Discover our Spooky Plants

Toad Lily at Rowallane

Did you know there are many spooky plants to be discovered at Rowallane? Discover these bewitching plants all around the garden.

Blood Root

Bloodroot (Sanguinaria canadensis) is an herbaceous perennial from New England that flowers in spring. Bloodroot gets its name from the red orange sap that runs through every part of the plant but is darker in the root. Whenever the plant is cut, it “bleeds,” and the sap does look very much like blood and can be found in the Walled garden.

Fly Agaric

Amanita muscaria, commonly known as the fly agaric is amongst the most iconic of the toadstools, commonly depicted in children’s books with its red cap and white spots. It was used many years ago in parts of Europe as an insecticide, crushed in milk for attracting and killing flies. It can be seen in Rowallane beside isolated trees especially Betula (birch) and Pinus (pine).

Devils and Angels

Arum maculatum is a common woodland plant species of the Araceae family. It is widespread across most of Europe as well as Turkey and Caucasus. It is known by an abundance of common names including snakeshead, adder's root, arum, lords-and-ladies, devils and angels, cuckoo-pint,In autumn the lower ring of (female) flowers forms a cluster of bright red berries. These attractive red to orange berries are extremely poisonous. This plant is in the Outer Walled garden.


Also known as wolf's bane, devil's helmet, Queen of all Poisons. All members of the genus Aconitum, monkshood included, are poisonous. In fact the name  wolfsbane came about from using the ground root of perennial monkshood in meaty bait to kill the once hated animals. All parts of the plant are toxic, including the sap, so appreciate its beauty in the garden and not as a cut flower in the Walled garden.

Toad Lily

The common name of this delicate orchid-like flower is the Japanese toad lily. This comes from the flowers, which are blotched and spotty like a toad. This plant is native to Asia .You can see the Toad lily plant in the Walled garden.

Witch hazel

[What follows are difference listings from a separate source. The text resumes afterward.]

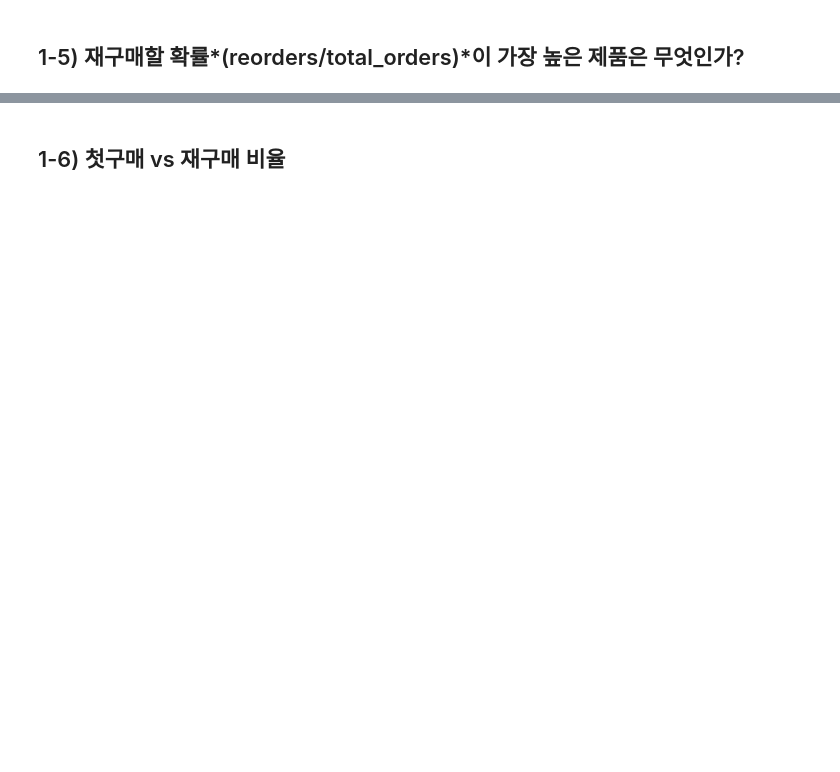
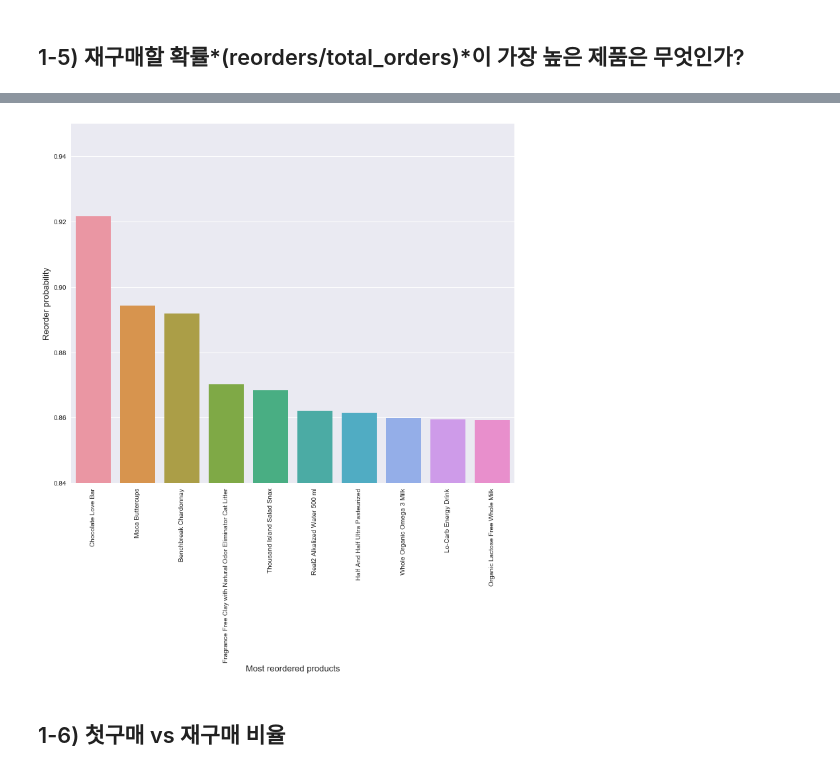
Before and after one commit to roomylee/KaggleStudy, a Jupyter notebook: Instacart/DataAnalysis-order_products_*.csv.ipynb, the cells around one changed output, grey strips where cells are left out. Drawn from its saved outputs; the diff is of its cells as text; code cells hidden in the pictures; blank space fills up the shorter version.

```diff
--- a/Instacart/DataAnalysis-order_products_*.csv.ipynb
+++ b/Instacart/DataAnalysis-order_products_*.csv.ipynb
@@ -129,14 +169,17 @@ grouped.head(10)
 # %%
+grouped = grouped[:10]
 grouped  = grouped.groupby(['product_name']).sum()['reorder_probability'].sort_values(ascending=False)
 
 sns.set_style('darkgrid')
 f, ax = plt.subplots(figsize=(12, 10))
 plt.xticks(rotation='vertical')
 sns.barplot(grouped.index, grouped.values)
 plt.ylim([0.84,0.95])
 plt.ylabel('Reorder probability', fontsize=13)
 plt.xlabel('Most reordered products', fontsize=13)
 plt.show()
+# %% [output]
+[figure, added]
 # %% [markdown]
 ## 1-6) 첫구매 vs 재구매 비율
 # %%
```
Also changed, not shown: parts of 6 cells of this notebook.
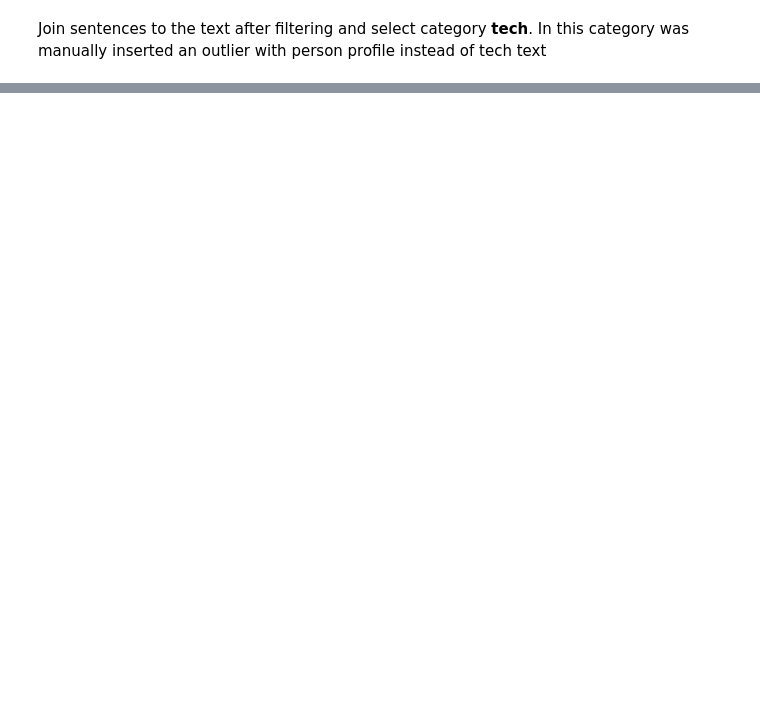
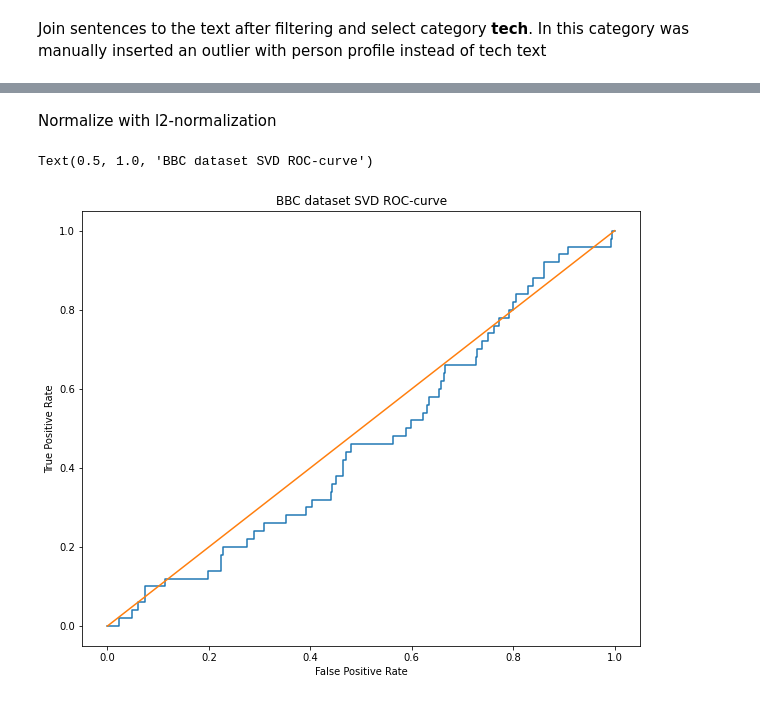
Before and after one commit to alinapetukhova/textcl, a Jupyter notebook: examples/text_preprocessing_tutorial.ipynb, the cells around one changed output, grey strips where cells are left out. Cells and saved outputs as stored; diff of their text form; code cells hidden in the pictures; blank space fills up the shorter version.

```diff
--- a/examples/text_preprocessing_tutorial.ipynb
+++ b/examples/text_preprocessing_tutorial.ipynb
@@ -165,0 +369,15 @@ Texts with id=20 was removed because it describes a person profile instead of te
+# %% [markdown]
+Normalize with l2-normalization
+# %%
+_, y_pred = preprocessing.normalize(outlier_matrix, axis = 1, norm = 'l2', return_norm = True)
+
+plt.figure(figsize=(10, 8))
+fpr, tpr, thresholds = metrics.roc_curve(list(df_test['y_true'].values), y_pred, pos_label=1)
+plt.plot(fpr, tpr, label='ROC curve')
+plt.plot([0, 1], [0, 1])
+plt.xlabel('False Positive Rate')
+plt.ylabel('True Positive Rate')
+plt.title('BBC dataset SVD ROC-curve')
+# %% [output]
+Text(0.5, 1.0, 'BBC dataset SVD ROC-curve')
+[figure, added]
```
Also changed, not shown: parts of 49 cells of this notebook, 2 other files.
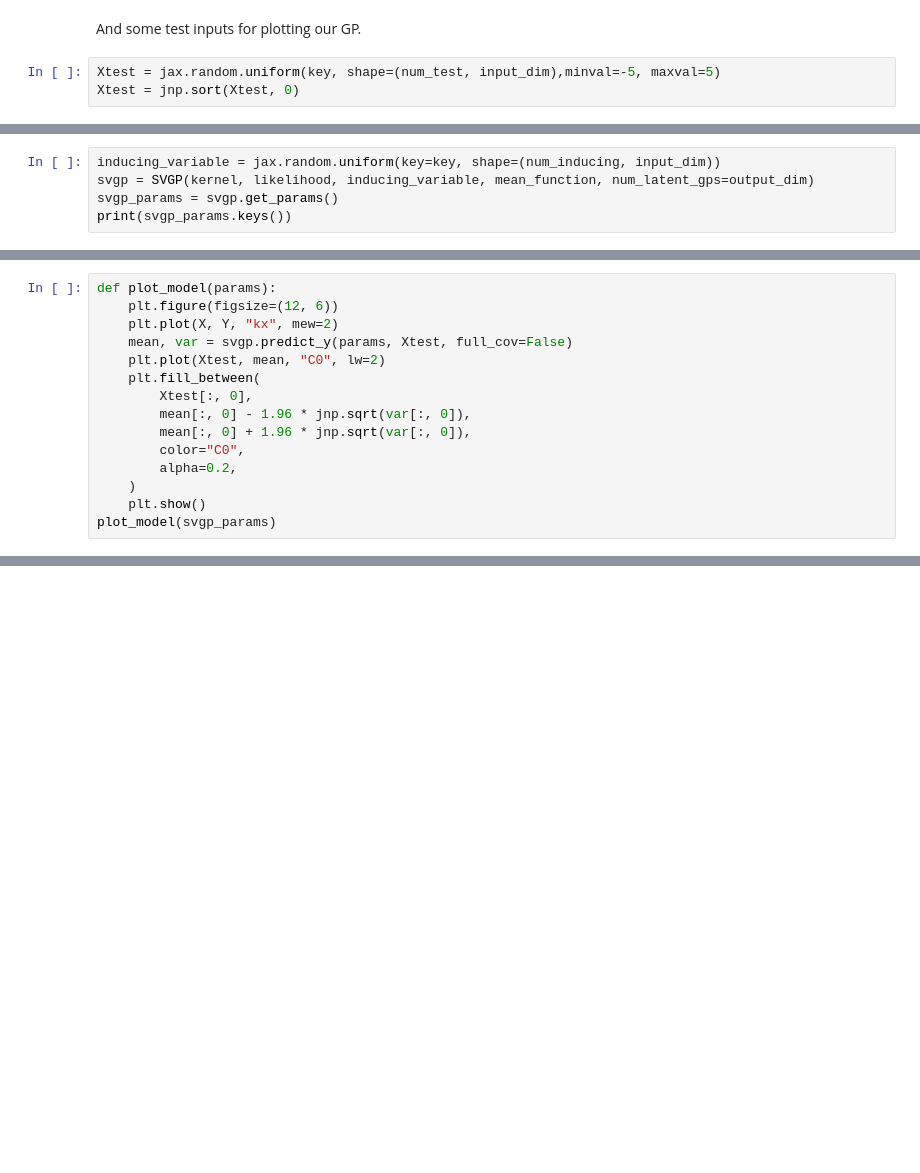
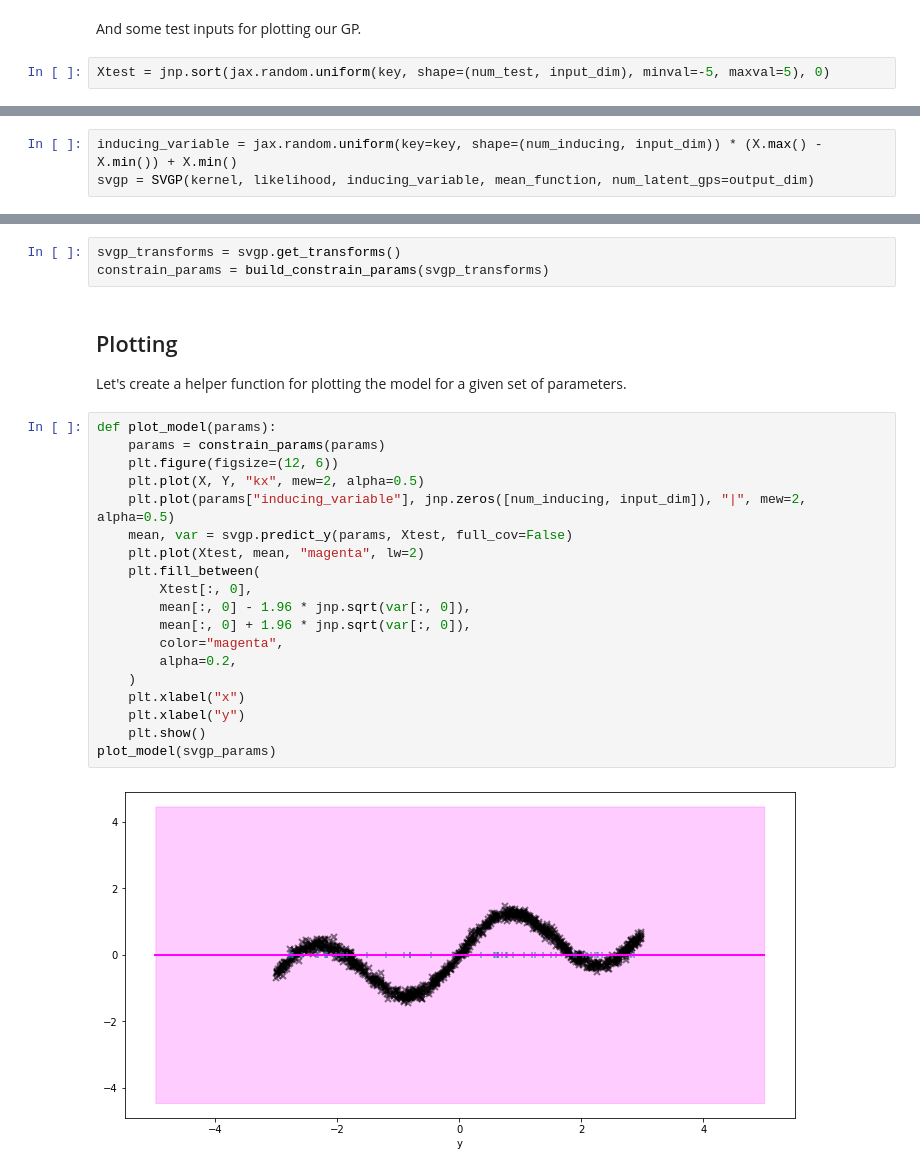
Before and after one commit to aidanscannell/GPJax, a Jupyter notebook: examples/svgp_regression.ipynb, the cells around one changed output, grey strips where cells are left out. Drawn from its saved outputs; the diff is of its cells as text; blank space fills up the shorter version.

```diff
--- a/examples/svgp_regression.ipynb
+++ b/examples/svgp_regression.ipynb
@@ -38,6 +44,5 @@ plt.show()
 # %% [markdown]
 And some test inputs for plotting our GP.
 # %%
-Xtest = jax.random.uniform(key, shape=(num_test, input_dim),minval=-5, maxval=5)
-Xtest = jnp.sort(Xtest, 0)
+Xtest = jnp.sort(jax.random.uniform(key, shape=(num_test, input_dim), minval=-5, maxval=5), 0)
 # %% [markdown]
@@ -55,5 +57,3 @@ kernel = SquaredExponential(lengthscales=jnp.ones(input_dim, dtype=jnp.float64),
 # %%
-inducing_variable = jax.random.uniform(key=key, shape=(num_inducing, input_dim))
+inducing_variable = jax.random.uniform(key=key, shape=(num_inducing, input_dim)) * (X.max() - X.min()) + X.min()
 svgp = SVGP(kernel, likelihood, inducing_variable, mean_function, num_latent_gps=output_dim)
-svgp_params = svgp.get_params()
-print(svgp_params.keys())
@@ -62,15 +59,0 @@ dict_keys(['kernel', 'likelihood', 'mean_function', 'inducing_variable', 'q_mu',
-# %%
-def plot_model(params):
-    plt.figure(figsize=(12, 6))
-    plt.plot(X, Y, "kx", mew=2)
-    mean, var = svgp.predict_y(params, Xtest, full_cov=False)
-    plt.plot(Xtest, mean, "C0", lw=2)
-    plt.fill_between(
-        Xtest[:, 0],
-        mean[:, 0] - 1.96 * jnp.sqrt(var[:, 0]),
-        mean[:, 0] + 1.96 * jnp.sqrt(var[:, 0]),
-        color="C0",
-        alpha=0.2,
-    )
-    plt.show()
-plot_model(svgp_params)
@@ -87,0 +75,27 @@ base before A
+# %%
+svgp_transforms = svgp.get_transforms()
+constrain_params = build_constrain_params(svgp_transforms)
+# %% [markdown]
+## Plotting
+Let's create a helper function for plotting the model for a given set of parameters.
+# %%
+def plot_model(params):
+    params = constrain_params(params)
+    plt.figure(figsize=(12, 6))
+    plt.plot(X, Y, "kx", mew=2, alpha=0.5)
+    plt.plot(params["inducing_variable"], jnp.zeros([num_inducing, input_dim]), "|", mew=2, alpha=0.5)
+    mean, var = svgp.predict_y(params, Xtest, full_cov=False)
+    plt.plot(Xtest, mean, "magenta", lw=2)
+    plt.fill_between(
+        Xtest[:, 0],
+        mean[:, 0] - 1.96 * jnp.sqrt(var[:, 0]),
+        mean[:, 0] + 1.96 * jnp.sqrt(var[:, 0]),
+        color="magenta",
+        alpha=0.2,
+    )
+    plt.xlabel("x")
+    plt.xlabel("y")
+    plt.show()
+plot_model(svgp_params)
+# %% [output]
+[figure, added]
```
Also changed, not shown: parts of 25 cells of this notebook.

The name Witch in witch-hazel has its origins in Middle English wiche, from the Old English wice, meaning "pliant" or "bendable". "Witch hazel" was used in England as a synonym for Wych Elm, which has leaves similar to a hazel. American colonists simply extended the familiar name to the new shrub. The use of the twigs as divining rods, just as hazel twigs were used in England, may also have influenced the "witch" part of the name. This Shrub is on the top of the spring Ground.

Upcoming events

Ghosts and Gourds Spooktacular

Sat 19 Oct 2019
See the garden come to life with mystical and magical myths inspired by local folklore. Then watch your little ones be transformed with fearsome face painting. To top off your day, scoop out and carve your very own pumpkin to take home....

Poison Chocolate Apple Dunking

Sat 26 Oct 2019
Enjoy a ghoulish day out as your little witch or wizard decorates their own chocolate apple to take home.

Family Festive Film Fun

Sat 16 Nov 2019
Wrap up warm and get into the festive spirit by coming along to our special film screenings in the barn. Treat yourself to a hot chocolate and popcorn. Visit the website for film details.

Yuletide Festival

Sat 07 Dec 2019
Enjoy the Christmas atmosphere. Walk around the market and discover a great selection of seasonal crafts and gifts, floral decorations and food stalls. Look out for Father Christmas on the way!

Gingerbread Man Decorating

Sat 14 Dec 2019
Come along for a festive day out and help dress the gingerbread man by using your awesome decorating skills.

Fun in the Garden

Sat 04 Apr 2020
Get competitive and challenge your loved ones to some races on the front lawn. Try your hand at egg and spoon racing.